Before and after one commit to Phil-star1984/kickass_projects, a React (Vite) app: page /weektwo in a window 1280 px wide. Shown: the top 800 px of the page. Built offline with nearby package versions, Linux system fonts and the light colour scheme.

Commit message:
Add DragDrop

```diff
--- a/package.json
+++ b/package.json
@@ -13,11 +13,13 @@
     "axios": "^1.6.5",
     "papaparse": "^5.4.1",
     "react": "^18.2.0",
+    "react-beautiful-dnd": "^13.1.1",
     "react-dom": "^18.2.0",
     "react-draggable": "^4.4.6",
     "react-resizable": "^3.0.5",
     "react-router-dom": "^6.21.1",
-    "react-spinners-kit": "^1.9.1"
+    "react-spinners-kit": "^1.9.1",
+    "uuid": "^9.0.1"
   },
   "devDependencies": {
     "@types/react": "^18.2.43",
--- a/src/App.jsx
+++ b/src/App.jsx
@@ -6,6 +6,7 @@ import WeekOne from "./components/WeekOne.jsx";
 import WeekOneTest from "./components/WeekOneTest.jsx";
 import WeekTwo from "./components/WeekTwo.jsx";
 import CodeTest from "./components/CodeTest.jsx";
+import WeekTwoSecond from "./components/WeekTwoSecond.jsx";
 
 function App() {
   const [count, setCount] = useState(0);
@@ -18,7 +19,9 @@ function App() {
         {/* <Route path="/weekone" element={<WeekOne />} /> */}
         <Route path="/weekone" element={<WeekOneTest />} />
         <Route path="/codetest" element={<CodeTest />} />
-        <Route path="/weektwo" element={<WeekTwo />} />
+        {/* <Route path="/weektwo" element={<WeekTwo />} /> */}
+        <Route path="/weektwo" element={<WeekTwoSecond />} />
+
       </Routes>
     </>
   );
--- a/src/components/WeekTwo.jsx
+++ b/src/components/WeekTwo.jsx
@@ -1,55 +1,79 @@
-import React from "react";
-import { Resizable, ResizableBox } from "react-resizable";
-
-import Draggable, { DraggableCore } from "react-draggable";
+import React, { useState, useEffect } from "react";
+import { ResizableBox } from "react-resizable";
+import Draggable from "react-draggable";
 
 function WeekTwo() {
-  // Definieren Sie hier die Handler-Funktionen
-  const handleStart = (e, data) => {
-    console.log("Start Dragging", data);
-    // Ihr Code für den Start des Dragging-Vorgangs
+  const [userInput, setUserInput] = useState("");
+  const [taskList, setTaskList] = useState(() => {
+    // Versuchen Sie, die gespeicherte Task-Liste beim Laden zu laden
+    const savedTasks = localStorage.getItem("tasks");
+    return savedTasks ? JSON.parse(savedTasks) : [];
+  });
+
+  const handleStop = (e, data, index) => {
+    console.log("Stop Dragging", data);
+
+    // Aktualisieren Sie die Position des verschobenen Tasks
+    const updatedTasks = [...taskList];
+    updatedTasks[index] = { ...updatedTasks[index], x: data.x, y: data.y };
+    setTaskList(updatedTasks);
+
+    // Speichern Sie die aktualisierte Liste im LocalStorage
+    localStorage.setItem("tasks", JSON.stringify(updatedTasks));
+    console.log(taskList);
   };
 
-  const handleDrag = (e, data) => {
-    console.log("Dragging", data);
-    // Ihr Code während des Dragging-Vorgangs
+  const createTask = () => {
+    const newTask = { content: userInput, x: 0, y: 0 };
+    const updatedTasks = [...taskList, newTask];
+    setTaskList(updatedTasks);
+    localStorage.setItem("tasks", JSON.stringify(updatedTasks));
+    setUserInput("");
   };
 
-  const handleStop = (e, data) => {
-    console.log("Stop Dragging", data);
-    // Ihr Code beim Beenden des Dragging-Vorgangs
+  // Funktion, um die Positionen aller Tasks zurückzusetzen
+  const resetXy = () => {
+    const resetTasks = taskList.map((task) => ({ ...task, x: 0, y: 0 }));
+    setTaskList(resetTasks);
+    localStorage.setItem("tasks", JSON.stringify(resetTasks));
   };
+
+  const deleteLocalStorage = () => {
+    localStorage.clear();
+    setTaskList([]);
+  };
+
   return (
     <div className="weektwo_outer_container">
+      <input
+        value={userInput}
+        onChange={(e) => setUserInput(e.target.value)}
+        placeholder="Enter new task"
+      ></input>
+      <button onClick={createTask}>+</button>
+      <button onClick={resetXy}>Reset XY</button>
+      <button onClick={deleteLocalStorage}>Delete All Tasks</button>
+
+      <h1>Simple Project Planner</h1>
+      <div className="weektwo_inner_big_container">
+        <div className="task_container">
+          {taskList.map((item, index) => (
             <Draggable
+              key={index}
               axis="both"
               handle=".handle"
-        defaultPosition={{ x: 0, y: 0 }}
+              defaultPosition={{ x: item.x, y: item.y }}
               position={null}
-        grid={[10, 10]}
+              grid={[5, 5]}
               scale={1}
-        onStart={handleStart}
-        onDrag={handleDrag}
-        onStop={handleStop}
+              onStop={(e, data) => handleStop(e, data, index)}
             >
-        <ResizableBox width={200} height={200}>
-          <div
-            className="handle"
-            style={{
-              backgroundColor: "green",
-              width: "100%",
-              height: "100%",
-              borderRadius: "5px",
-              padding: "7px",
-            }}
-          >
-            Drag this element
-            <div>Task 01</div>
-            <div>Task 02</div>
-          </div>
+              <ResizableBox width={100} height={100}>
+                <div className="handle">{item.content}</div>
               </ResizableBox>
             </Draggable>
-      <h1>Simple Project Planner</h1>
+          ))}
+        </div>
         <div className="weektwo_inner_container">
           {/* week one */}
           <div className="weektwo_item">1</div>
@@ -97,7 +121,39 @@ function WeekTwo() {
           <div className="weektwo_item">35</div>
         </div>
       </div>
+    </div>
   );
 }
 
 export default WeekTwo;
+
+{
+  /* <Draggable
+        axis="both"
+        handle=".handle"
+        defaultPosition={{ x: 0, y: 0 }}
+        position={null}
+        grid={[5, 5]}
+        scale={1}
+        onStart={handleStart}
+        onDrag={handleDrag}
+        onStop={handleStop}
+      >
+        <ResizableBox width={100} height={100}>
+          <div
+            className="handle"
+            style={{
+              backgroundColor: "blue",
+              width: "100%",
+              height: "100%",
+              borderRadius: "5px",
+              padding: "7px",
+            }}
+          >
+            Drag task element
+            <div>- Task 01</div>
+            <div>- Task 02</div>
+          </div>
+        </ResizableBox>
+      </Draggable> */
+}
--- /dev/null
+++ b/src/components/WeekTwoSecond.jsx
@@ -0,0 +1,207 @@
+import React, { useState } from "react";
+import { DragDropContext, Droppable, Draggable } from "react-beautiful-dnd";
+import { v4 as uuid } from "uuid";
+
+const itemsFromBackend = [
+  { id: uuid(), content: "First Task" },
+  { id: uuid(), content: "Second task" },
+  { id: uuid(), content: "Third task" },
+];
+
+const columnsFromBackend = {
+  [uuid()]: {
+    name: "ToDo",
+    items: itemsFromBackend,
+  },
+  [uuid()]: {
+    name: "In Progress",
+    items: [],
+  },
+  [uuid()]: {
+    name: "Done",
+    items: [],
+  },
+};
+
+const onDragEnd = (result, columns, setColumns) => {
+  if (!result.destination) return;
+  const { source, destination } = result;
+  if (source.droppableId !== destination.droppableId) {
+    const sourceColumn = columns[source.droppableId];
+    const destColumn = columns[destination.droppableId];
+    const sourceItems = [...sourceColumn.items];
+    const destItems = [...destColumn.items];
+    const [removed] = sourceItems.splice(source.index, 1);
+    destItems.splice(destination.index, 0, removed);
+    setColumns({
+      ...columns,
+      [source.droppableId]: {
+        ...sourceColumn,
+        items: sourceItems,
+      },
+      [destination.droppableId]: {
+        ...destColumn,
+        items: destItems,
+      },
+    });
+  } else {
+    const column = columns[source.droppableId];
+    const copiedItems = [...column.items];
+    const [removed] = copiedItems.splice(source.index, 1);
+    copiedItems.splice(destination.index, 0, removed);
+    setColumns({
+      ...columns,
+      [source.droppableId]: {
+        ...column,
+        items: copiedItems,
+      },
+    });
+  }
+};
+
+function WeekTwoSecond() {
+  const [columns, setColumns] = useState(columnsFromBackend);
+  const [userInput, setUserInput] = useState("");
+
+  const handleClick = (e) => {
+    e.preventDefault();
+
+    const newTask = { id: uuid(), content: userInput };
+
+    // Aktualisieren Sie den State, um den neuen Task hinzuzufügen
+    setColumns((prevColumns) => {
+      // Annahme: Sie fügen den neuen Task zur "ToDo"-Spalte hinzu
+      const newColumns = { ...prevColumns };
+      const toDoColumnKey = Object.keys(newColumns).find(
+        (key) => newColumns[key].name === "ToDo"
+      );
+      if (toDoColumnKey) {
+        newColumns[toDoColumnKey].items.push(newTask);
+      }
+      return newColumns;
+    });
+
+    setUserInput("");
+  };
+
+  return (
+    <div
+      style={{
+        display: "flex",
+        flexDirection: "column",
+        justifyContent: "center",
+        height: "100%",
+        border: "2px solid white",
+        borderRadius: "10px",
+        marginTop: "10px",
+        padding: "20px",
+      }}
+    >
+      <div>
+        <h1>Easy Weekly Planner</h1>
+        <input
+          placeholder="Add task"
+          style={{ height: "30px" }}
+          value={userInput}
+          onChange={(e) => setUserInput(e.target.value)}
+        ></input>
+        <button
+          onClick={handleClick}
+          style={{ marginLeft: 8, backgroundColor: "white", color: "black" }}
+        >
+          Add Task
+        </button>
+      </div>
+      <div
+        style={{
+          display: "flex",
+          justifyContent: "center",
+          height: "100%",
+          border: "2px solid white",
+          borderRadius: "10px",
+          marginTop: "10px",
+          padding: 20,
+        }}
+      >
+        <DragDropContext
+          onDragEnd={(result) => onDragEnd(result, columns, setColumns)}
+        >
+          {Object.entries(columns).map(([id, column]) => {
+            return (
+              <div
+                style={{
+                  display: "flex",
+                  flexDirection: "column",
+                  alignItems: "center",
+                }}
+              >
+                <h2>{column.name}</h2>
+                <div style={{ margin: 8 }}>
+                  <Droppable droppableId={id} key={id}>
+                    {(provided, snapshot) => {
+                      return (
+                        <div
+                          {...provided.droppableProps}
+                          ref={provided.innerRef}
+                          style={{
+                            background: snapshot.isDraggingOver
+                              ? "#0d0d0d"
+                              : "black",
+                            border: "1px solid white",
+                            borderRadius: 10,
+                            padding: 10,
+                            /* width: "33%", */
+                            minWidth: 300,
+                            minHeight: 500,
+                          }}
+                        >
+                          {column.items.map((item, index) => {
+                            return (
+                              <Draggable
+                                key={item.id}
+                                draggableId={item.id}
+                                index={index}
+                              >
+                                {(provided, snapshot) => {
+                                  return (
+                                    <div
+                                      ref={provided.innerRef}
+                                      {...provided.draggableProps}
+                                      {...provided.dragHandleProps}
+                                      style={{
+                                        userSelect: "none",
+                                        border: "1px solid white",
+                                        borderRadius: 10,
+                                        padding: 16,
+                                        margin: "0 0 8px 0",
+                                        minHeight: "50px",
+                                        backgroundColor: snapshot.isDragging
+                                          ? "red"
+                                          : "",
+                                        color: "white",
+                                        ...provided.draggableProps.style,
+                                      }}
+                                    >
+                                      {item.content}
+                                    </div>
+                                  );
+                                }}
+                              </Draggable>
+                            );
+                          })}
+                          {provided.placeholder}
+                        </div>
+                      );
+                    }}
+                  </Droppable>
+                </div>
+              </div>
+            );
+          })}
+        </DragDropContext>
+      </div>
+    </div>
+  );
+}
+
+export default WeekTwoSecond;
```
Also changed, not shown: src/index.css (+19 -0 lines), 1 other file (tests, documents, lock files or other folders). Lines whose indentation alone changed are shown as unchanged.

________________________________________

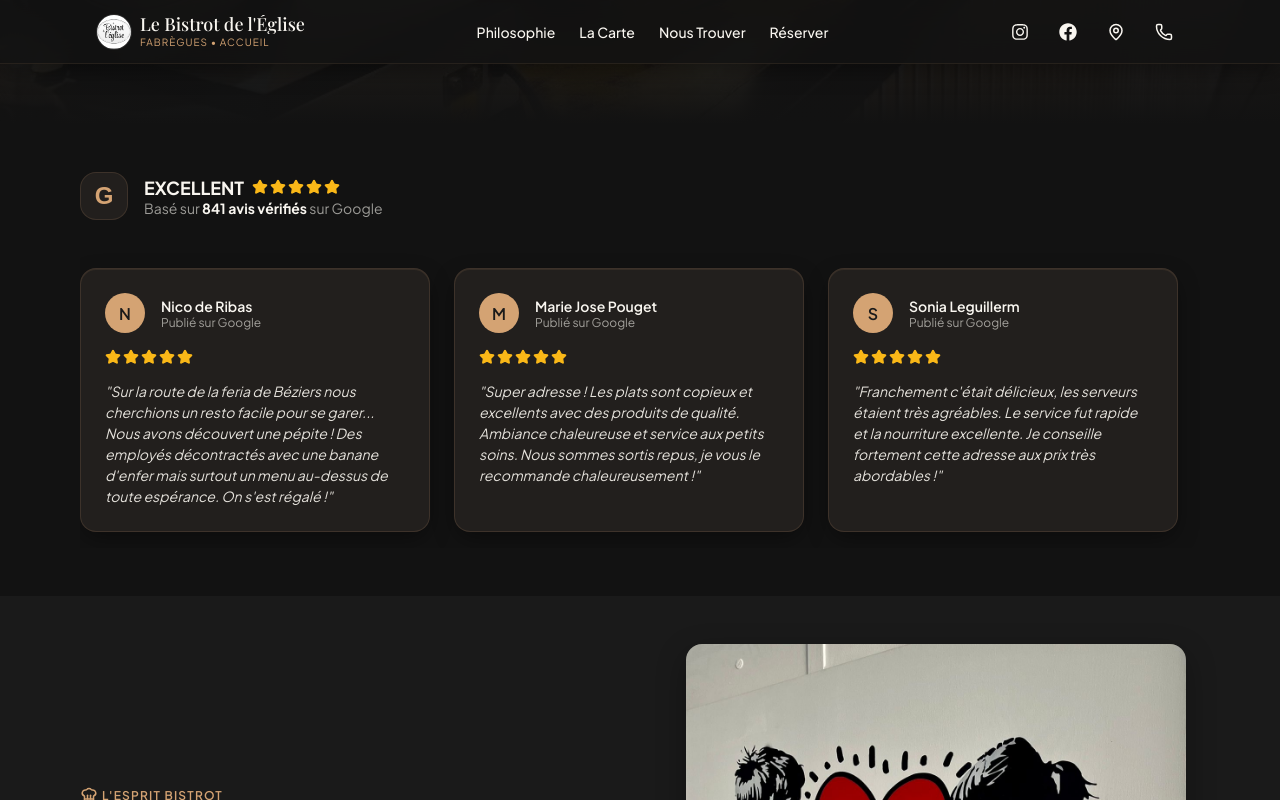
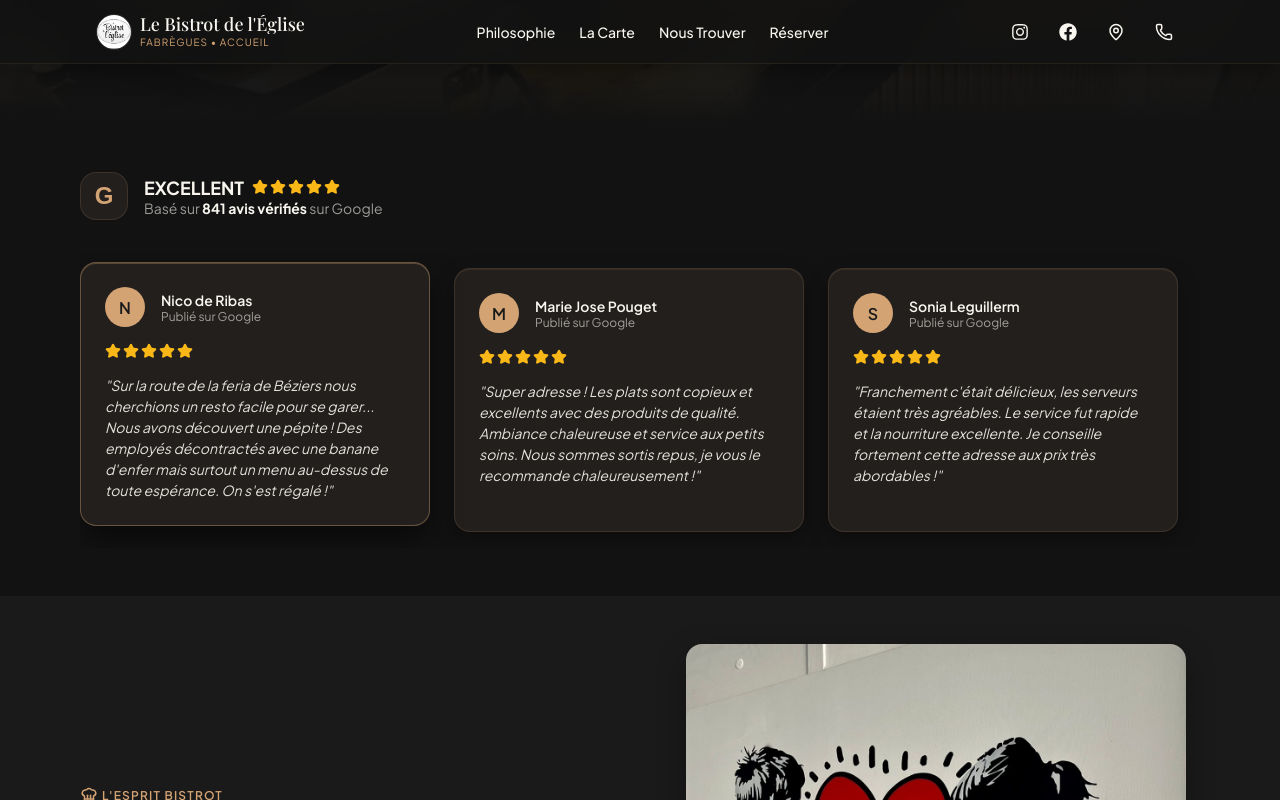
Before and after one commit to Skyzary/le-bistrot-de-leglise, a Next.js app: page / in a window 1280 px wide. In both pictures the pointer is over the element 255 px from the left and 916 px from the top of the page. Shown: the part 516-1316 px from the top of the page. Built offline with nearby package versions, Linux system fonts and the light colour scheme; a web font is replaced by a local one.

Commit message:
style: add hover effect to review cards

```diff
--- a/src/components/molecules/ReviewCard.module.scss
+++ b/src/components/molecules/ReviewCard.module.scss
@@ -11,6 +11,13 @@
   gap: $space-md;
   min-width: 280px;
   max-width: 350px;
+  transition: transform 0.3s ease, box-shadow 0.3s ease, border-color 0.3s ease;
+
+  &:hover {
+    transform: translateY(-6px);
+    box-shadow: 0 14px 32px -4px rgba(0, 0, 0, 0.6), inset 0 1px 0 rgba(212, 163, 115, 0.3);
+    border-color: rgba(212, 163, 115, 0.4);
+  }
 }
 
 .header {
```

________________________________________

### TASK OBJECTIVE
From the listing above, pick out every line containing "button".

### RESULT BELOW
+      <button onClick={createTask}>+</button>
+      <button onClick={resetXy}>Reset XY</button>
+      <button onClick={deleteLocalStorage}>Delete All Tasks</button>
+        <button
+        </button>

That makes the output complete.